Impact of Autism Navigator on Access to Services [2016]

Objective: To determine whether access to an Autism Patient Navigator (APN) for children diagnosed with autism spectrum disorder (ASD) at <48 months of age would be useful and lead to more appointments with needed services.

Method: Participants included parents of 39 children diagnosed with ASD in a multidisciplinary clinic. After diagnosis, the patients were randomized to 4 groups: Medicaid early (n = 9) or late support (n = 9) and non-Medicaid early (n = 11) or late support (n = 10). Early access to the APN was at the family meeting and later at 3 months after diagnosis. Data included demographic information and completion by phone interview at 3 months postdiagnosis of a questionnaire on the usefulness of the assessment and parent’s desire or ability to obtain recommended services.

Results: Demographically, the groups were not different. Children were most frequently male, white, non-Hispanic, and non-Medicaid with a mean age of 35 months. In comparison with the non-Medicaid groups, the Medicaid groups more often endorsed the 9 questions on the usefulness of the assessment as being “A Great Deal” useful (p = .022). Groups with early support were more successful in scheduling or completing appointments for recommended services overall including medical, educational, therapeutic, and parent resource appointments (p = .031). Barriers to services or resources were reported by 35.9%.

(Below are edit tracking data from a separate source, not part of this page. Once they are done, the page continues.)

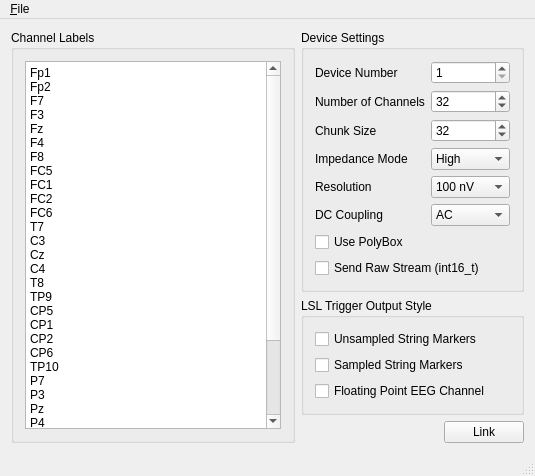
First picture: the form in mainwindow.ui, repository labstreaminglayer/App-BrainAmpSeries, before the edit.
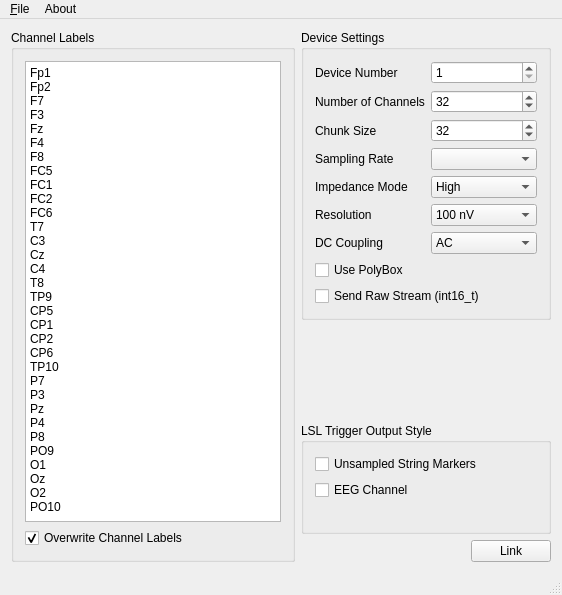
Second picture: the form after the edit. Icons and pictures are not drawn.

```diff
--- a/mainwindow.ui
+++ b/mainwindow.ui
@@ -2,6 +2,14 @@
 <ui version="4.0">
  <class>MainWindow</class>
  <widget class="QMainWindow" name="MainWindow">
+  <property name="geometry">
+   <rect>
+    <x>0</x>
+    <y>0</y>
+    <width>562</width>
+    <height>595</height>
+   </rect>
+  </property>
   <property name="windowTitle">
    <string>BrainAmpSeries Connector</string>
   </property>
@@ -54,6 +62,16 @@
          </property>
         </widget>
        </item>
+       <item row="1" column="0">
+        <widget class="QCheckBox" name="overwriteChannelLabels">
+         <property name="text">
+          <string>Overwrite Channel Labels</string>
+         </property>
+         <property name="checked">
+          <bool>true</bool>
+         </property>
+        </widget>
+       </item>
       </layout>
      </widget>
     </item>
@@ -137,11 +155,21 @@
          <item row="3" column="0">
           <widget class="QLabel" name="label_impedance">
            <property name="text">
-            <string>Impedance Mode</string>
+            <string>Sampling Rate</string>
            </property>
           </widget>
          </item>
          <item row="3" column="1">
+          <widget class="QComboBox" name="cbSamplingRate"/>
+         </item>
+         <item row="4" column="0">
+          <widget class="QLabel" name="label_3">
+           <property name="text">
+            <string>Impedance Mode</string>
+           </property>
+          </widget>
+         </item>
+         <item row="4" column="1">
           <widget class="QComboBox" name="impedanceMode">
            <property name="toolTip">
             <string>The default setting is to operate in high-impedance mode (less need for perfect electrode contact)</string>
@@ -158,14 +186,14 @@
            </item>
           </widget>
          </item>
-         <item row="4" column="0">
-          <widget class="QLabel" name="label_resultion">
+         <item row="5" column="0">
+          <widget class="QLabel" name="label_resolution">
            <property name="text">
             <string>Resolution</string>
            </property>
           </widget>
          </item>
-         <item row="4" column="1">
+         <item row="5" column="1">
           <widget class="QComboBox" name="resolution">
            <property name="toolTip">
             <string>Resolution of the measured signal</string>
@@ -192,14 +220,14 @@
            </item>
           </widget>
          </item>
-         <item row="5" column="0">
+         <item row="6" column="0">
           <widget class="QLabel" name="label_dc">
            <property name="text">
             <string>DC Coupling</string>
            </property>
           </widget>
          </item>
-         <item row="5" column="1">
+         <item row="6" column="1">
           <widget class="QComboBox" name="dcCoupling">
            <property name="toolTip">
             <string>The default is AC</string>
@@ -216,7 +244,7 @@
            </item>
           </widget>
          </item>
-         <item row="6" column="0">
+         <item row="7" column="0">
           <widget class="QCheckBox" name="usePolyBox">
            <property name="enabled">
             <bool>true</bool>
@@ -229,7 +257,7 @@
            </property>
           </widget>
          </item>
-         <item row="7" column="0" colspan="2">
+         <item row="8" column="0" colspan="2">
           <widget class="QCheckBox" name="sendRawStream">
            <property name="text">
             <string>Send Raw Stream (int16_t)</string>
@@ -260,25 +288,28 @@
         <property name="title">
          <string>LSL Trigger Output Style</string>
         </property>
-        <layout class="QFormLayout" name="formLayout_2">
-         <item row="0" column="0">
+        <layout class="QVBoxLayout" name="verticalLayout_2">
+         <item>
           <widget class="QCheckBox" name="unsampledMarkers">
            <property name="text">
             <string>Unsampled String Markers</string>
            </property>
           </widget>
          </item>
-         <item row="1" column="0">
-          <widget class="QCheckBox" name="sampledMarkers">
-           <property name="text">
-            <string>Sampled String Markers</string>
-           </property>
-          </widget>
-         </item>
-         <item row="3" column="0">
+         <item>
           <widget class="QCheckBox" name="sampledMarkersEEG">
+           <property name="layoutDirection">
+            <enum>Qt::LeftToRight</enum>
+           </property>
            <property name="text">
-            <string>Floating Point EEG Channel</string>
+            <string>EEG Channel</string>
+           </property>
+          </widget>
+         </item>
+         <item>
+          <widget class="QLabel" name="label_8">
+           <property name="text">
+            <string/>
            </property>
           </widget>
          </item>
@@ -318,7 +349,7 @@
     <rect>
      <x>0</x>
      <y>0</y>
-     <width>524</width>
+     <width>562</width>
      <height>30</height>
     </rect>
    </property>
@@ -331,7 +362,14 @@
     <addaction name="separator"/>
     <addaction name="actionQuit"/>
    </widget>
+   <widget class="QMenu" name="menuAbout">
+    <property name="title">
+     <string>About</string>
+    </property>
+    <addaction name="actionVersions"/>
+   </widget>
    <addaction name="menuFile"/>
+   <addaction name="menuAbout"/>
   </widget>
   <widget class="QStatusBar" name="statusBar"/>
   <action name="actionLoad_Configuration">
```
Left out of the diff: 27 changed lines with no effect on the pictures.
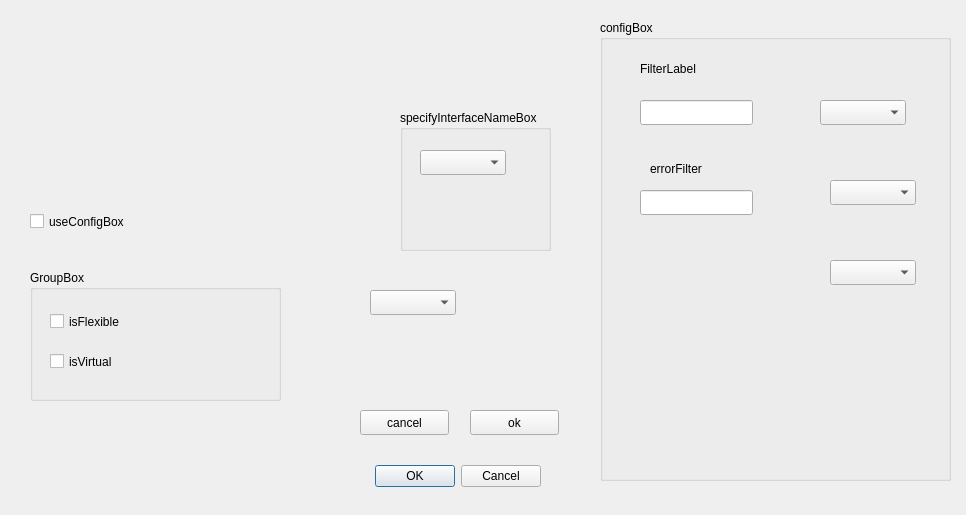
First picture: the form in connectdialog.ui, repository PowerOleg/Qt_can, before the edit.
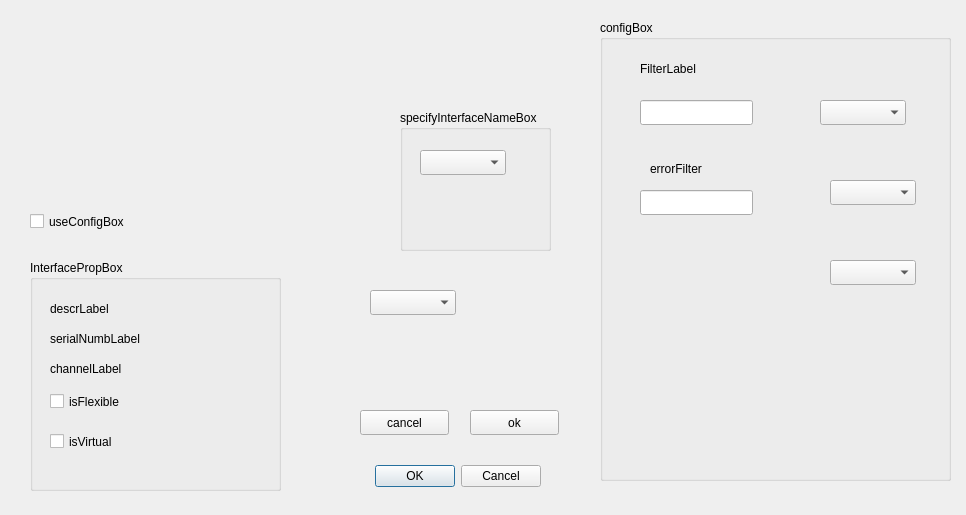
Second picture: the form after the edit.

```diff
--- a/connectdialog.ui
+++ b/connectdialog.ui
@@ -46,19 +46,19 @@
    <property name="geometry">
     <rect>
      <x>30</x>
-     <y>270</y>
+     <y>260</y>
      <width>251</width>
-     <height>131</height>
+     <height>231</height>
     </rect>
    </property>
    <property name="title">
-    <string>GroupBox</string>
+    <string>InterfacePropBox</string>
    </property>
    <widget class="QCheckBox" name="isFlexibleDataRateCapable">
     <property name="geometry">
      <rect>
       <x>20</x>
-      <y>40</y>
+      <y>130</y>
       <width>92</width>
       <height>23</height>
      </rect>
@@ -71,7 +71,7 @@
     <property name="geometry">
      <rect>
       <x>20</x>
-      <y>80</y>
+      <y>170</y>
       <width>92</width>
       <height>23</height>
      </rect>
@@ -80,6 +80,45 @@
      <string>isVirtual</string>
     </property>
    </widget>
+   <widget class="QLabel" name="descriptionLabel">
+    <property name="geometry">
+     <rect>
+      <x>20</x>
+      <y>40</y>
+      <width>161</width>
+      <height>17</height>
+     </rect>
+    </property>
+    <property name="text">
+     <string>descrLabel</string>
+    </property>
+   </widget>
+   <widget class="QLabel" name="serialNumberLabel">
+    <property name="geometry">
+     <rect>
+      <x>20</x>
+      <y>70</y>
+      <width>161</width>
+      <height>17</height>
+     </rect>
+    </property>
+    <property name="text">
+     <string>serialNumbLabel</string>
+    </property>
+   </widget>
+   <widget class="QLabel" name="channelLabel">
+    <property name="geometry">
+     <rect>
+      <x>20</x>
+      <y>100</y>
+      <width>141</width>
+      <height>17</height>
+     </rect>
+    </property>
+    <property name="text">
+     <string>channelLabel</string>
+    </property>
+   </widget>
   </widget>
   <widget class="QComboBox" name="pluginListBox">
    <property name="geometry">
```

Conclusion: Parents of young children with Medicaid with a recent diagnosis of ASD found the assessment “very useful” compared with non-Medicaid group. The groups with immediate access to an APN were more successful with scheduling and completing appointments.

Roth, Beth Mishkind MSSA, LISW-S; Kralovic, Shanna DO; Roizen, Nancy J. MD; Spannagel, Sarah Cain PhD; Minich, Nori; Knapp, Julie PhD

Journal of Developmental & Behavioral Pediatrics, April 2016 – Volume 37 – Issue 3

doi: 10.1097/DBP.0000000000000261